» The task: Read through the data below and state how many of its lines contain the word "records", adding nothing.

Data excerpts:

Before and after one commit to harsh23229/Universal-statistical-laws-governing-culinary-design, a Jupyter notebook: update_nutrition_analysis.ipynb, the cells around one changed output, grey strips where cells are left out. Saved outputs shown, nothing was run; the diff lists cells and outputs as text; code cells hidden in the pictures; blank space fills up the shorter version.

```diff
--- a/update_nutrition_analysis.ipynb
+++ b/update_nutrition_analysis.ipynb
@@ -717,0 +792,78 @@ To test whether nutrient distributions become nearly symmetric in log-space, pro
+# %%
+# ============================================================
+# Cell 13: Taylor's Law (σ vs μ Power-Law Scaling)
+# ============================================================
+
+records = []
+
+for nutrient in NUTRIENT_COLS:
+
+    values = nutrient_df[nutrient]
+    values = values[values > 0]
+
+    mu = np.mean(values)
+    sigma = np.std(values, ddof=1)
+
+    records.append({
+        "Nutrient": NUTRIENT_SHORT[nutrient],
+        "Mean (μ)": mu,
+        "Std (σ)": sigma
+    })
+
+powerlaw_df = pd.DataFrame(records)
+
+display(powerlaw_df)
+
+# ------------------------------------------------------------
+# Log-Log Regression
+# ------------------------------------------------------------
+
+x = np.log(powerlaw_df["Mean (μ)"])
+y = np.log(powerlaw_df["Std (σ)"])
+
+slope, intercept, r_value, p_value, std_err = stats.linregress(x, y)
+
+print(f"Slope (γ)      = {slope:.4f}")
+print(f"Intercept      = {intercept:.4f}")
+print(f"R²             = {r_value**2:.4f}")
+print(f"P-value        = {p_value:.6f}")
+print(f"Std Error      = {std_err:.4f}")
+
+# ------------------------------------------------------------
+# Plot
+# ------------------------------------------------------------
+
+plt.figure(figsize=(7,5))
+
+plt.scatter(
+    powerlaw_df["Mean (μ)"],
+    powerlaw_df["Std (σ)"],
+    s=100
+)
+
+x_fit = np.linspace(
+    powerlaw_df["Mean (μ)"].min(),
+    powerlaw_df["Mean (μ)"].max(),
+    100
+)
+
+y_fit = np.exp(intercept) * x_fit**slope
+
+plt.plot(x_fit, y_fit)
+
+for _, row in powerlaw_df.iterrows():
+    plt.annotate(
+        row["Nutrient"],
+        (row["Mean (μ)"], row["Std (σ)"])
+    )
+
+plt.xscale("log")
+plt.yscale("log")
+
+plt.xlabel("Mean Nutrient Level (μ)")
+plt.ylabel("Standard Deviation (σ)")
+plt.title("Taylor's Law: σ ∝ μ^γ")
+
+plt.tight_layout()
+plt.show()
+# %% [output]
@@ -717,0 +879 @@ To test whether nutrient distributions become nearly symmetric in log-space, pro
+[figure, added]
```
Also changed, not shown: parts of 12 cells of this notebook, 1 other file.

» Response to the exercise: 3